How Much Should You Tithe to the Church?
A few weeks ago in our RCIA group, someone asked: “Do Catholics tithe?” This is a topic that generates some controversy.
“Give generously,” I answered.
“But generosity is very subjective,” the adult convert commented. “How can you be sure that everyone gives equitably to the Church?”
“We can’t,” I answered, “but God knows our hearts. He knows our individual needs and knows the extent of our generosity, or lack thereof. We also have a duty of care to those that the Church serves, so we hope that people give generously.”
When I went home and thought about it some more, I realised my response was inadequate.
Other Churches Have Set Tithing Percentages
Google the word “tithing” and you get 390000 results, most of them from Evangelical churches. On some sites there’s fierce debate about tithing percentages, whether to calculate it on gross or net income, whether church membership is contingent on tithing and what happens if you default. It made my head reel!
It also made me very glad that I am Catholic. On this issue at least, we’ve made it very simple: Be generous.
I realised, however, that especially for Catholics, who don’t have a culture of tithing, the concept is alien and there are many misconceptions. A friend once said to me: “The Church is so rich, it doesn’t need my hard-earned money. I have needs of my own and can only put a few coins into the collection box on Sundays.”
What Happened in the Old Testament
We need to put tithing into its proper context. It goes back to the time of the Israelites. The Old Testament describes the tithe as a payment given to the priests “in return for the service that they perform” (Numbers 18:21). The priests were the spiritual guides of the Israelites and it was their duty to care for the widows and children.

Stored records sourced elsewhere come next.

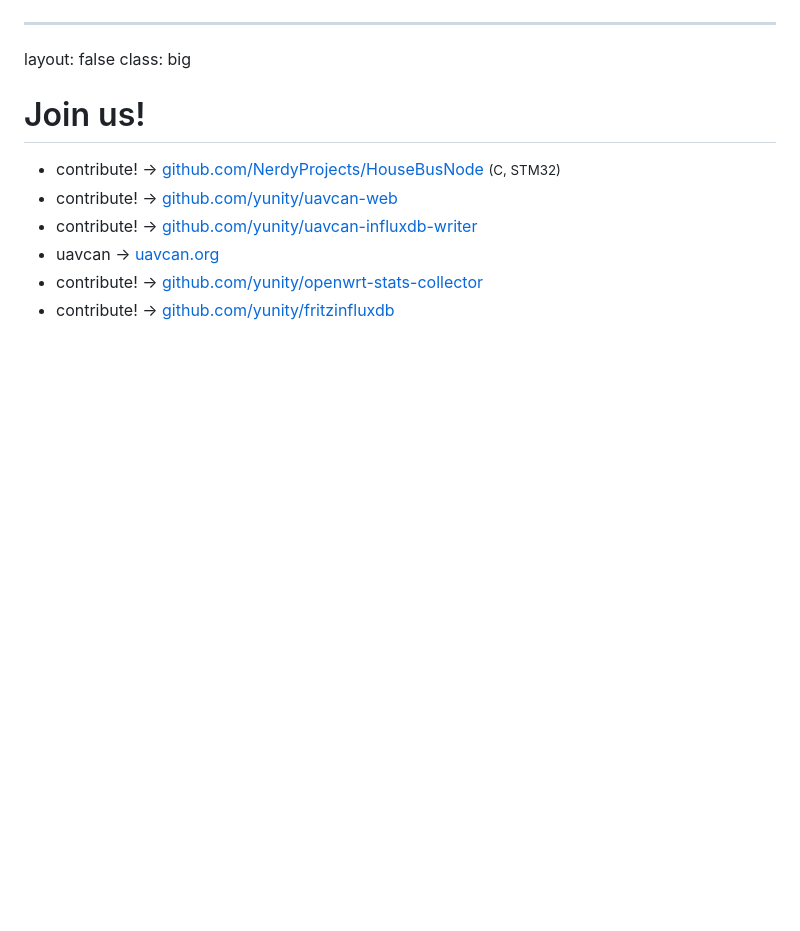
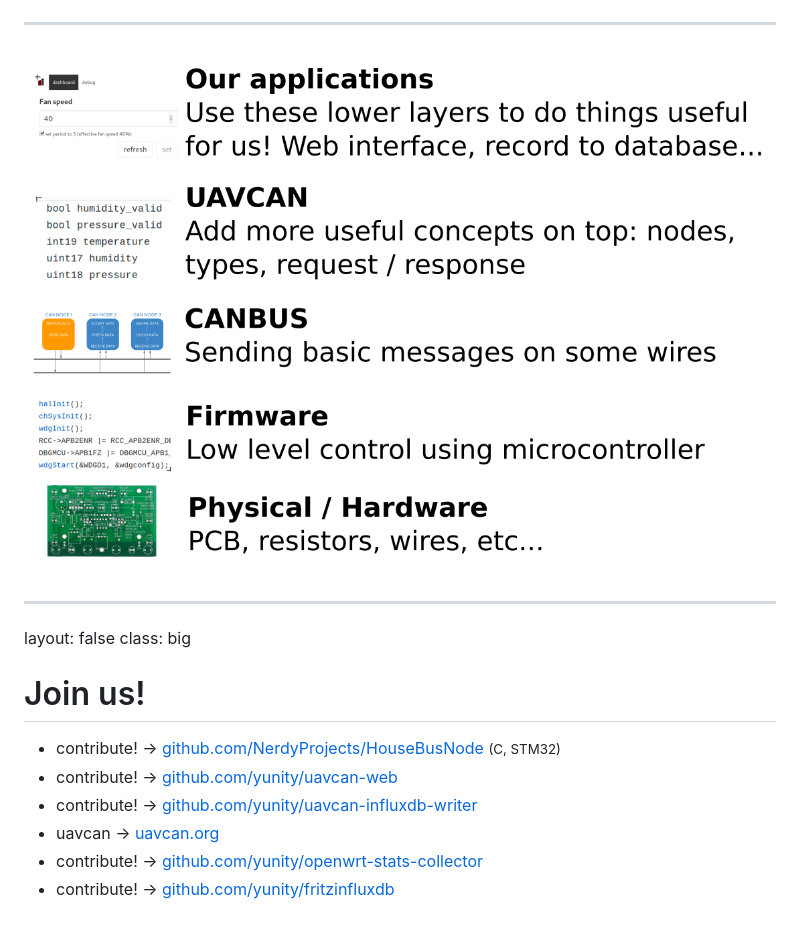
Before and after one commit to karrot-dev/housebus-overview, a Markdown page: index.md, the part around the change. GitHub-like rendering; pictures changed too: images/housebus-layers.png (added); blank space fills up the shorter version.

Commit message:
Add housebus layers page

```diff
--- a/index.md
+++ b/index.md
@@ -40,6 +40,10 @@ class: middle, center
 
 ---
 
+<img src="/images/housebus-layers.png" style="width: 80%; margin-left: 100px;">
+
+---
+
 layout: false
 class: big
 # Join us!
```
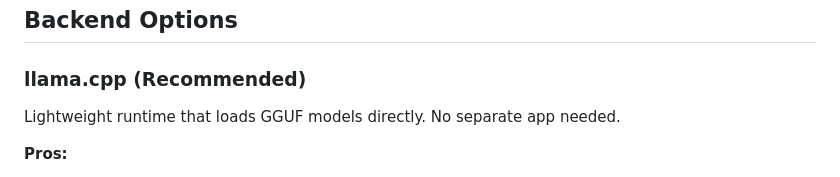
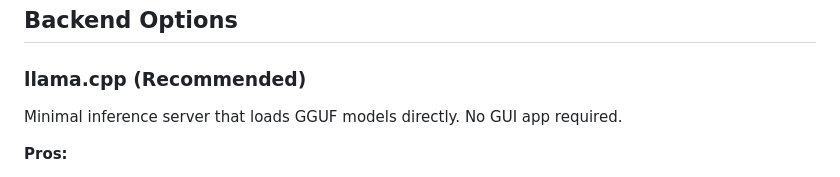
Before and after one commit to bachner/PopDraft, a Markdown page: README.md, the part around the change. Rendered like a GitHub page.

Commit message:
Fix llama.cpp description in README

```diff
--- a/README.md
+++ b/README.md
@@ -68,7 +68,7 @@ The installer will prompt you to choose:
 
 ### llama.cpp (Recommended)
 
-Lightweight runtime that loads GGUF models directly. No separate app needed.
+Minimal inference server that loads GGUF models directly. No GUI app required.
 
 **Pros:**
 - Smaller footprint
```
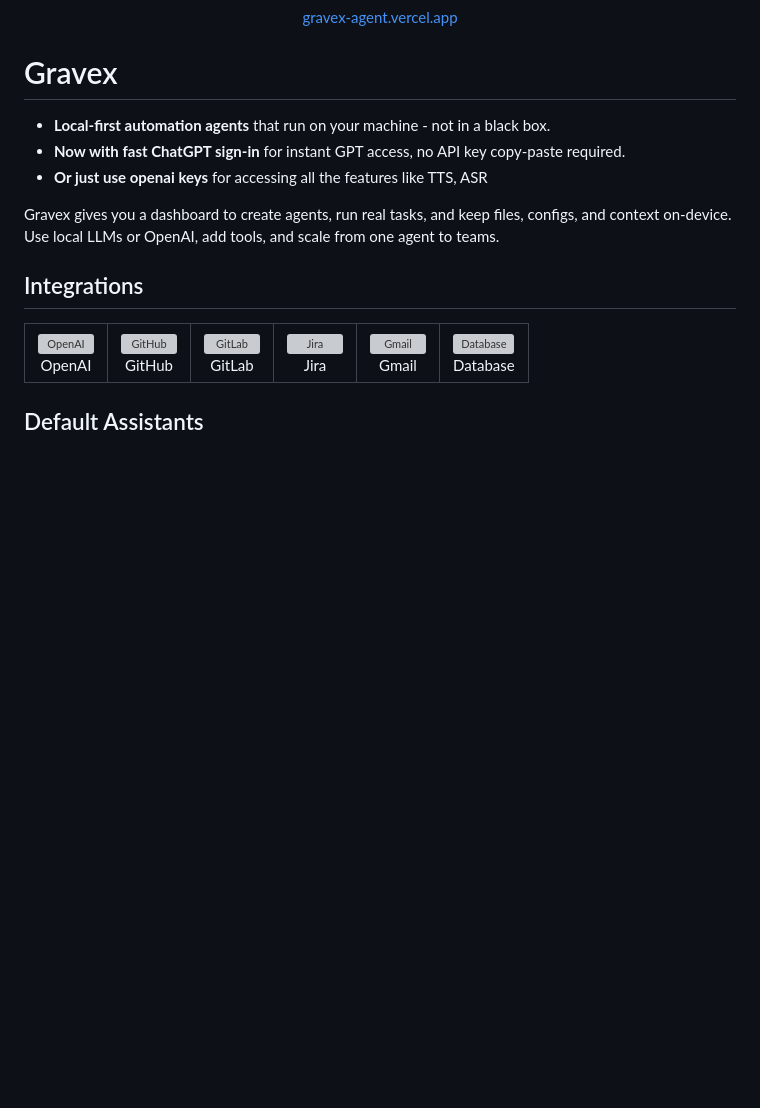
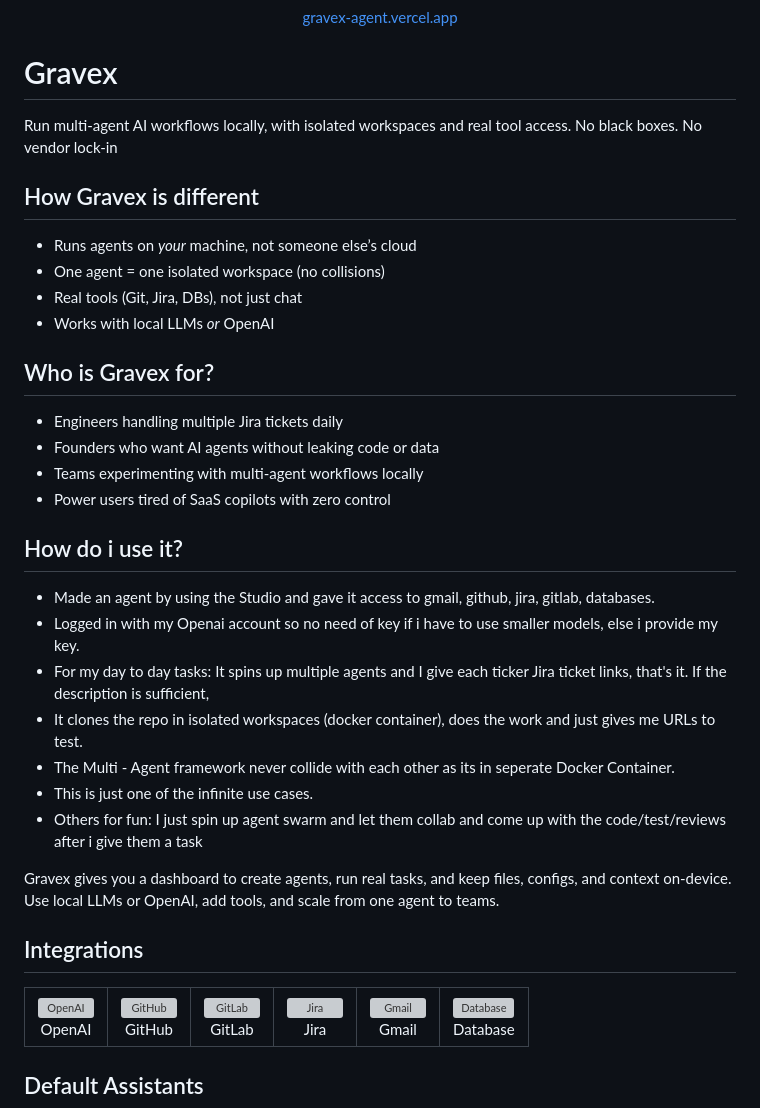
Before and after one commit to mornville/intelligravex, a Markdown page: README.md, the part around the change. GitHub-like rendering; blank space fills up the shorter version; grey boxes are pictures that could not be loaded.

```diff
--- a/README.md
+++ b/README.md
@@ -6,10 +6,29 @@
 </p>
 
 # Gravex
+Run multi-agent AI workflows locally, with isolated workspaces and real tool access. No black boxes. No vendor lock-in
 
-- **Local‑first automation agents** that run on your machine - not in a black box.
-- **Now with fast ChatGPT sign‑in** for instant GPT access, no API key copy‑paste required.
-- **Or just use openai keys** for accessing all the features like TTS, ASR
+## How Gravex is different
+- Runs agents on *your* machine, not someone else’s cloud
+- One agent = one isolated workspace (no collisions)
+- Real tools (Git, Jira, DBs), not just chat
+- Works with local LLMs *or* OpenAI
+
+## Who is Gravex for?
+- Engineers handling multiple Jira tickets daily
+- Founders who want AI agents without leaking code or data
+- Teams experimenting with multi-agent workflows locally
+- Power users tired of SaaS copilots with zero control
+
+
+## How do i use it?
+- Made an agent by using the Studio and gave it access to gmail, github, jira, gitlab, databases.
+- Logged in with my Openai account so no need of key if i have to use smaller models, else i provide my key.
+- For my day to day tasks: It spins up multiple agents and I give each ticker Jira ticket links, that's it. If the description is sufficient,
+- It clones the repo in isolated workspaces (docker container), does  the work and just gives me URLs to test.
+- The Multi - Agent framework never collide with each other as its in seperate Docker Container.
+- This is just one of the infinite use cases.
+- Others for fun: I just spin up agent swarm and let them collab and come up with the code/test/reviews after i give them a task
 
 Gravex gives you a dashboard to create agents, run real tasks, and keep files, configs, and context on-device. Use local LLMs or OpenAI, add tools, and scale from one agent to teams.
 
```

The priests didn’t till the land or produce goods to be sold. The Israelites gave a portion of their produce to the priests for their upkeep and for the good works they did for the needy.
And in the Early Church…
The Early Church also talks about tithing and we read how the people “would sell their possessions and goods and distribute the proceeds to all, as any had need” (Acts 2:45).
This is still the work of the Church today. And in Africa, the Church is poor. Gone are the days when the Catholic Church received generous donations from overseas benefactors for the work in missionary countries. The Catholic Church in South Africa is expected to be self-sufficient.
How is the Money Distributed?
Few people, it seems, know how our Sunday collection money is distributed.
In more well-off parishes, about 20% goes to the diocese. Contrary to popular belief, this money doesn’t go directly into the bishop’s pocket! It is used to help support poor parishes which cannot afford to pay the basic living costs of the parish priest.
Other money is channelled into the diocese’s social programmes, the education of our future priests, and some of it is also used to pay for the administrative costs of the diocese.
What about the other 80% of our Sunday collection?
The Costs of Running a Parish
Well, the parish priest needs to eat and he also receives an allowance for his modest personal needs. Some money is set aside for medical emergencies or to pay for a medical health plan. The parish also needs to pay for the running cost of a basic car for the priest to make pastoral calls and carry out other priestly duties that have been assigned to him.
The parish itself has running costs: water, electricity, phone and Internet, regular maintenance of the church and presbytery, security, salaries for cleaning staff and, if the parish can afford it, a parish secretary.
And don’t forget the cost of buying the hosts for Holy Communion!
In addition to all this, many parishes also run outreach programmes and they channel a percentage of the Sunday collection directly into projects that help the destitute and vulnerable members of society.
So let’s return to the question: How much should we give?
We have Different Commitments and Resources
We have a duty and are called to give generously. But the Church also recognises that our individual needs are different.
For example, as a single person, I have fewer financial commitments than a family with several children and elderly parents who need care. In South Africa, thousands of families live on grants and in many cases grandparents raise children.
I think it’s immoral to ask someone who receives only R1500 a month and has many mouths to feed to give 10% of their income to the Church. It’s equally immoral for someone who lives comfortably and has more than enough money to spare to give little or nothing.
Giving Time is Just as Important
There are people who are generously helping struggling family members and friends. Others donate considerable time and money to non-religious organisations that help the poor.
This is also important. They’re not giving it directly to the Church, but their offering of love emanates directly from their love of Christ.
In conclusion: the Church does not force us to give a set percentage of our income. Instead, she appeals to our conscience.
We Owe God Everything We Have
Everything we have received comes from the grace of God. We must give thanks for what we have received, and we have a duty of care to those who have nothing.
Jesus was very harsh with those who meticulously counted out the tithe, but forgot the more important things: “Woe to you, scribes and Pharisees, hypocrites! For you tithe mint, dill, and cummin, and have neglected the weightier matters of the law: justice and mercy and faith. It is these you ought to have practiced without neglecting the others (Mt 23:23).”
So, then, how much should you give? Only you can know that.
Read past columns by Sarah-Leah Pimentel